When I first started learning the guitar, I was consistently told that if you master your scales you can master the fretboard. Unfortunately, no matter how hard I practiced I couldn't connect the dots between my scales and actually reading music or writing songs.
I realized that I was just learning the patterns of the guitar scales, but not comprehending how to piece the scales together with the fretboard. I needed to actually understand the notes and how guitar scales function.
What are guitar scales?
Before we begin, a scale is a group of notes, arranged by pitch, and played in either an ascending or descending order. Scales can be used to determine the song's key. Entire songs can be written based on a particular scale (more on this later).
Scales can be completed in whole steps (whole tones) or half steps (semi-tones) between notes. Two half steps equal a whole step. When you move up or down one fret, this is the equivalent of a half step. A distance of two frets will give you a whole step. Guitar scales are made up of a combination of half and whole steps.
Let's practice one! Start with your first finger on the low E-string (or the thickest string) on the 1st fret. Now, stay on that string and move your finger up a fret, or to the 2nd fret of your Epiphone Les Paul II . You just moved a half step.
To practice a whole step, start on the same low E-string on the 1st fret. Now, move up two frets to the 3rd fret. That's a whole step!
If you start on the 1st fret and move to the 4th fret, you would have completed a three fret jump, or one and a half step. Alternatively if you went from the 1st fret to the 5th fret, that would be two whole steps.
Why do I need to learn the scales?
If you are beginning to learn the guitar, you will need to build up your finger muscles! Practicing your scales can improve dexterity and prevent your fingers from getting tired by increasing your strength.
Having an understanding of the guitar scales will help you comprehend how many frets to move to get you to the next note. By memorizing this, your scales will come quicker. You will also find it easier to improvise and write music.
An interesting video I found was, When NOT to Learn Scales by Justin Guitar. Justin covers reasons WHY you should be learning them and what to focus on. If you begin learning scales before understanding them, you are wasting your time! Watch the video below for more information.
What scales should I learn first?
I suggest you start with the easier Minor Pentatonic Scale. Once you've mastered this and can play it with your eyes closed, you are ready to move on to the Major Scale. Check out Justin Guitar's course to get a break down of these scales.
What are root notes?
Every guitar scale has a root. The root note of a scale defines what tone the scale will be in. The rest of the notes in the scale will build off of that root note and have a common tone. For example, in an A major scale, the root note is A.
The root note is not always the lowest note in the scale. Some scales may not start on the root. Technically, a scale is supposed to start and end on the root note, but as you know, this isn't always possible on a guitar.
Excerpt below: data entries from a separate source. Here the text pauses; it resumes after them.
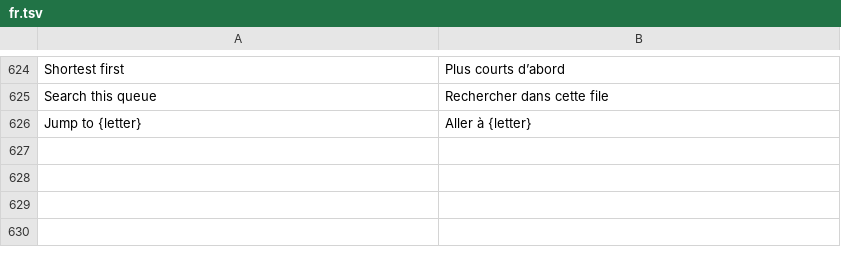
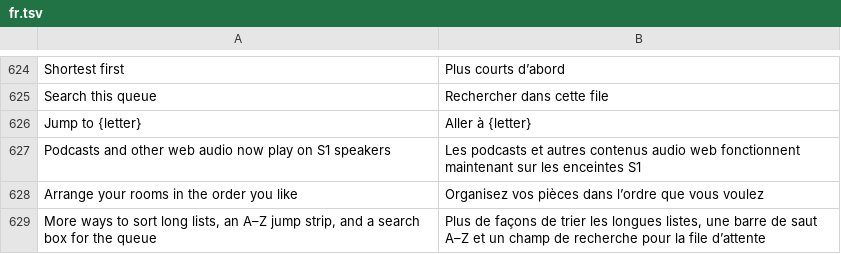
Before and after one commit to ChrispyGee/Roomtone, a TSV file: locales/fr.tsv, drawn as a sheet; only a part is shown, gaps mark what is left out.

```diff
--- a/locales/fr.tsv
+++ b/locales/fr.tsv
@@ -626 +626,4 @@ Search this queue	Rechercher dans cette file
 Jump to {letter}	Aller à {letter}
+Podcasts and other web audio now play on S1 speakers	Les podcasts et autres contenus audio web fonctionnent maintenant sur les enceintes S1
+Arrange your rooms in the order you like	Organisez vos pièces dans l’ordre que vous voulez
+More ways to sort long lists, an A–Z jump strip, and a search box for the queue	Plus de façons de trier les longues listes, une barre de saut A–Z et un champ de recherche pour la file d’attente
```
Also changed, not shown: locales/de.tsv, locales/es.tsv, 7 other files.
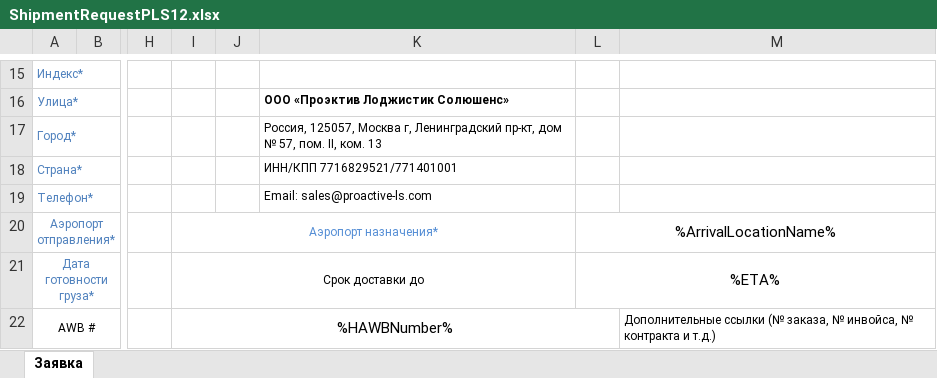
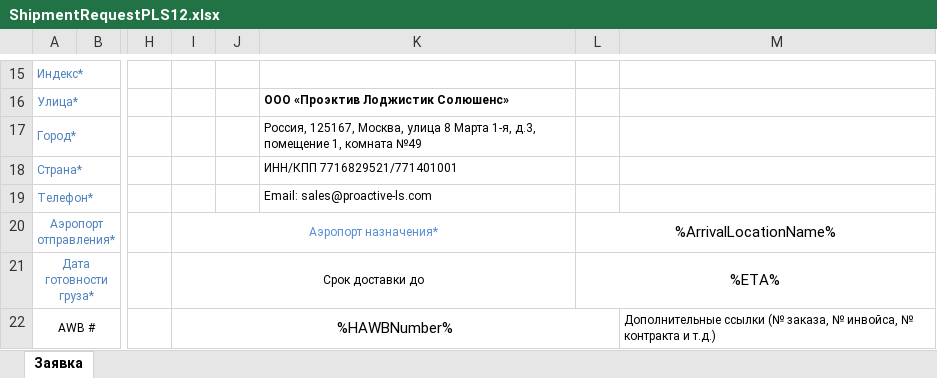
Before and after one commit to pqr/pls, an Excel workbook: src/Forward/Module/Shipment/ShipmentRequestPLS12.xlsx, sheet Заявка, drawn as a sheet; only a part is shown, gaps mark what is left out; values as stored, in another font and other column widths than the file's, no borders; charts and pictures not drawn; the diff names each change by its address in the sheet, - before the commit and + after, or states it on an @@ line.

Commit message:
Обновление реквизитов в заявках

```diff
--- a/src/Forward/Module/Shipment/ShipmentRequestPLS12.xlsx (sheet Заявка)
+++ b/src/Forward/Module/Shipment/ShipmentRequestPLS12.xlsx (sheet Заявка)
-K17: Россия, 125057, Москва г, Ленинградский пр-кт, дом № 57, пом. II, ком. 13
+K17: Россия, 125167, Москва, улица 8 Марта 1-я, д.3, помещение 1, комната №49
```
Also changed, not shown: charts or pictures, src/Forward/Module/Shipment/ShipmentRequestPGL11.xlsx.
What does it mean when a song is in a specific key?
Think of when a band or a group begins playing a song. They start out by saying what key they are going to play the song in.
A song can be written in any of the seven musical notes. Any song can be based off of one of those musical scales, which has a key. If we moved the scale to a different place on your fretboard, it would change to a different key.
We've covered what guitar scales are and how to play them, half steps vs whole steps, and how scales relate to a song. By adding a bit of music theory to your playing, you can connect the dots from a scale to your fretboard to the key of the song.